Susan Lacy‘s Inventing David Geffen, an American Masters documentary, will air on PBS on 11.20.12. I watched it twice last summer in preparation for a PBS press event with Geffen at the Beverly Hilton. After covering this I posted a combination review and commentary on 7.22. With the show airing in two weeks I might as well re-run the piece.
Inventing David Geffen “is a somewhat candid backrub piece that pretty much allows the 69 year-old supermogul to tell his life story the way he wanted it told. Which feels okay as you’re watching it, I guess. It doesn’t excite but doesn’t offend either. And I watched it twice in a row, which says something.
“Lacy includes an occasional blunt comment (one-time litigant Neil Young shares a few choice phrases) about Geffen’s combative nature and scrappy business dealings so as to give a feeling that the doc doesn’t ‘flatter,’ but it mostly does flatter in a sense because it underlines how an awful lot of people are scared of Geffen, and therefore respectful. They all kiss the ring.
“Lacy’s doc is an engrossing sit because Geffen is a fascinating player, full of emotionality (some of it angry and combative) and contradictions and humor and fierce will. As a columnist I love rich hardballers (Geffen is worth over $5 billion) who are tough and know all the angles and how to play everything to their advantage, but Lacy’s doc is not about that territory. Not really.

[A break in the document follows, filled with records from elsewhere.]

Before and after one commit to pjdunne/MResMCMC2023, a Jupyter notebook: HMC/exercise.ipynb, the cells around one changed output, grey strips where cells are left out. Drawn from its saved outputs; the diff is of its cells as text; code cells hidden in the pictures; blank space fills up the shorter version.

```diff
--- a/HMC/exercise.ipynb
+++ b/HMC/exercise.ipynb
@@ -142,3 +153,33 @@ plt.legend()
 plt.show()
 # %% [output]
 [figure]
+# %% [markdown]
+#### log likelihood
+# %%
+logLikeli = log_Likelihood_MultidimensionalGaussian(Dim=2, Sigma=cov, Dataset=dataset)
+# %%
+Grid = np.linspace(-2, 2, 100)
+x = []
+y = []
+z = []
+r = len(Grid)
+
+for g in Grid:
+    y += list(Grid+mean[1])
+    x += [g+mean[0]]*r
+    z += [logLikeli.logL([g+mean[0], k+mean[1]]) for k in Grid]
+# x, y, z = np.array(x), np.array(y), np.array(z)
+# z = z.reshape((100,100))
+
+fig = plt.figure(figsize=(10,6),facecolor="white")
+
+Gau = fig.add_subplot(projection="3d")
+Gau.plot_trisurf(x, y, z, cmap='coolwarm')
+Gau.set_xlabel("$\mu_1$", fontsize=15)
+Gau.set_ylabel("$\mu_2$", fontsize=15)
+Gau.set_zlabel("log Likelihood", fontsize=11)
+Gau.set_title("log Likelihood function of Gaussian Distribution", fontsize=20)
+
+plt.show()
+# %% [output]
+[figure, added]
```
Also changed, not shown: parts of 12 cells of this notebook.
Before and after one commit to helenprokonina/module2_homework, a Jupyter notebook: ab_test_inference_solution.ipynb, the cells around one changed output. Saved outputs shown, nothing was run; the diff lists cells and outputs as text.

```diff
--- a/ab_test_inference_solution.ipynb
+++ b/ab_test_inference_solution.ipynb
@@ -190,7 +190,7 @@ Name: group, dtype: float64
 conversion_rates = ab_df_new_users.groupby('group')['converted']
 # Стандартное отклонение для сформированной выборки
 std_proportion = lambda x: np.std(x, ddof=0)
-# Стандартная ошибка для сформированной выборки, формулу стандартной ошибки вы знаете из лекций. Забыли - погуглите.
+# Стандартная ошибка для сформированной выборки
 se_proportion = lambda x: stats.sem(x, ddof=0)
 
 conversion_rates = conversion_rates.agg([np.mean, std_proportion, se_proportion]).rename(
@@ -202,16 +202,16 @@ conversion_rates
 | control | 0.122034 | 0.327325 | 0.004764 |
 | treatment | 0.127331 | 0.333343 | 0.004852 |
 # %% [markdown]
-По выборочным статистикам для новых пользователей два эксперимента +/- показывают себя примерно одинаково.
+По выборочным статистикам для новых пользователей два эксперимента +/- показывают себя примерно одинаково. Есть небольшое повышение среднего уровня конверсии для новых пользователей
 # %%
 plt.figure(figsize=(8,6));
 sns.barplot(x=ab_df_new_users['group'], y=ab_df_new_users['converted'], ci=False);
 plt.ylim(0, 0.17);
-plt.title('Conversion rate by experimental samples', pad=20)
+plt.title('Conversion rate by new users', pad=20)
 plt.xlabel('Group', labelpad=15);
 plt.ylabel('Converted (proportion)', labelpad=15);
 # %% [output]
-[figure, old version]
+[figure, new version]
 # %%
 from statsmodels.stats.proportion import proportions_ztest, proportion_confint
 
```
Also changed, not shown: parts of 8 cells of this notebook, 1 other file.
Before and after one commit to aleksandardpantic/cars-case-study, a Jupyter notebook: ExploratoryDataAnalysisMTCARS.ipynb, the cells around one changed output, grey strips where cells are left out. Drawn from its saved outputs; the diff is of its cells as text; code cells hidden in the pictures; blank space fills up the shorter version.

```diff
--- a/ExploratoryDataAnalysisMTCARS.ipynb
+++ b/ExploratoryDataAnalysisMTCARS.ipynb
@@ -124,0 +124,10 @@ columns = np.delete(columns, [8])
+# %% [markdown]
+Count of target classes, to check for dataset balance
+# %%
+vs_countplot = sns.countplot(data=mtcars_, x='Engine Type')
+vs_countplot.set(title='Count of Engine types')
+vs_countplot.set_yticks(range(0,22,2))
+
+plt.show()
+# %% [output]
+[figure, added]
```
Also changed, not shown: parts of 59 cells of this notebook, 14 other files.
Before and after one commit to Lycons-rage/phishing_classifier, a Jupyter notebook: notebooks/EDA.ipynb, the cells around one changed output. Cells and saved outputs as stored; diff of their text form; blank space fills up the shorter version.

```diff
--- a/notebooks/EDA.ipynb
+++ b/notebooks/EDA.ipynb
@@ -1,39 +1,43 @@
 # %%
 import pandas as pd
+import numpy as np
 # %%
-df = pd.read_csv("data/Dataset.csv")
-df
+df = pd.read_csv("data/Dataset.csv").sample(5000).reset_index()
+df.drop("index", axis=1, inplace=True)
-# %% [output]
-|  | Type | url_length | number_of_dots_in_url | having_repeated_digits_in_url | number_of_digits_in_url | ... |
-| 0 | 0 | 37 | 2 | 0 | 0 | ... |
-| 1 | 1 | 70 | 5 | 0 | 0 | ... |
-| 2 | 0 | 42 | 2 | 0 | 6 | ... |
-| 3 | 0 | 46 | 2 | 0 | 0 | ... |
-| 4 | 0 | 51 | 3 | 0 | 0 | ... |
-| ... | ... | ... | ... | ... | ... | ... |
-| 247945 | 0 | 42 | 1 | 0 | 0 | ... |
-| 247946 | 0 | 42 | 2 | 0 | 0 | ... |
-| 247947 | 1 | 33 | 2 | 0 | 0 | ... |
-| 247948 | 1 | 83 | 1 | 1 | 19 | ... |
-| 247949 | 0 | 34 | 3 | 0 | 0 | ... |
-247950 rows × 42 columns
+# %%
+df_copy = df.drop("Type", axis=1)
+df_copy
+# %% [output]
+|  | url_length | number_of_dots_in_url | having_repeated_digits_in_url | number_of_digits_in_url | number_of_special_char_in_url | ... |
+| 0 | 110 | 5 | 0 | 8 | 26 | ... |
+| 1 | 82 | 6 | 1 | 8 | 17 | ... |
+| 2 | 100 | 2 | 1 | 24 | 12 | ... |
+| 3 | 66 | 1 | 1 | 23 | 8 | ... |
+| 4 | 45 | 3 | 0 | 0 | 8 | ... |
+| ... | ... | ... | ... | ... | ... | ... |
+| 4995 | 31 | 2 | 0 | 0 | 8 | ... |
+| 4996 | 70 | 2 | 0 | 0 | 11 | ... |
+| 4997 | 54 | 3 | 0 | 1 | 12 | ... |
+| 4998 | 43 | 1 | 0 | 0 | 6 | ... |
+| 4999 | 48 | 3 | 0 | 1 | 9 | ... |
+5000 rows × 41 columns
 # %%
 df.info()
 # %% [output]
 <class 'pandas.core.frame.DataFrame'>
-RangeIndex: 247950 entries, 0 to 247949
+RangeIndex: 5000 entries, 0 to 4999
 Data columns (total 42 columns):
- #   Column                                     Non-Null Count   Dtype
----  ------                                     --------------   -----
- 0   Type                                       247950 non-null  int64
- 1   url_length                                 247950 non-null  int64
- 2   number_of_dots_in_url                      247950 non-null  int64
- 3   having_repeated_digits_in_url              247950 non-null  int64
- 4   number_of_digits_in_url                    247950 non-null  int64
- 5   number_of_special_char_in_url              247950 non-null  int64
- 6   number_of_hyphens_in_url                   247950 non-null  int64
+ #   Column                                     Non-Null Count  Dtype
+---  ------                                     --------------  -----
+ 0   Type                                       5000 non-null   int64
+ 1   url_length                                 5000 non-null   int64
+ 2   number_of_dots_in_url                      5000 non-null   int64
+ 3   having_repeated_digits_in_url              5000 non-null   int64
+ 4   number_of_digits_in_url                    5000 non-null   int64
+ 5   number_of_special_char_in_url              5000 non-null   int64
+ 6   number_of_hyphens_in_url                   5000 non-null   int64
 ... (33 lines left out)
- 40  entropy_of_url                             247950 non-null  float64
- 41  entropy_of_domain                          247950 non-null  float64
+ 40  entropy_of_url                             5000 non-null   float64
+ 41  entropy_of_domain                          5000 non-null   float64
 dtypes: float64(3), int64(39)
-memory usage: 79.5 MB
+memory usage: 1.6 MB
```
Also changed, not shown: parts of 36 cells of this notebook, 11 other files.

“Inventing David Geffen is an agreeable thing, nostalgic for the ’60s and ’70s, flavorful and amusing at times and ‘honest’ as far as it goes but basically friendly and affectionate. Lacy obviously likes Geffen, and after watching her film it’s hard not to feel the same. He’s a kick, he’s been around, he’s lived it, he knows everyone.
“But if after seeing this film you want a less varnished portrait that’s probably closer to the real deal, dust off the late Tom King‘s 2001 biography — “The Operator: David Geffen Builds, Buys and Sells The New Hollywood.” Now that had real juice and adrenalin and aroma and nerve, you bet! Geffen hated it, calling it a hatchet job and conniving and agenda-driven, but if you read Lisa DePaulo’s June 2001 New York article about how King and Geffen’s relationship began amiably with a written agreement to give King access and then deteriorated and got worse and worse until everything was poison, it’s hard to accept Geffen’s view that King just set out to trash him with little regard for truth or fairness or appropriate journalistic standards.
During the PBS press q & a event Geffen said he’d “had no input into this film, honestly,” referring to Lacy’s doc. “I had nothing to do with the makeup of those questions. I wanted to tell the story as accurately as I can. I had no idea what this was gonna be. I didn’t think I was a good candidate for this thing. But I was happy with it.
“I’m proud of all the things I’ve done,” he said. “I [see] this film and I think, ‘wow, you did have all that.’ I don’t think about the past. I think about what I’m doing now. I really don’t reflect on my career. I don’t like to talk about myself. I avoid it as much as possible. When I saw the film, I thought ‘wow’…I was impressed.”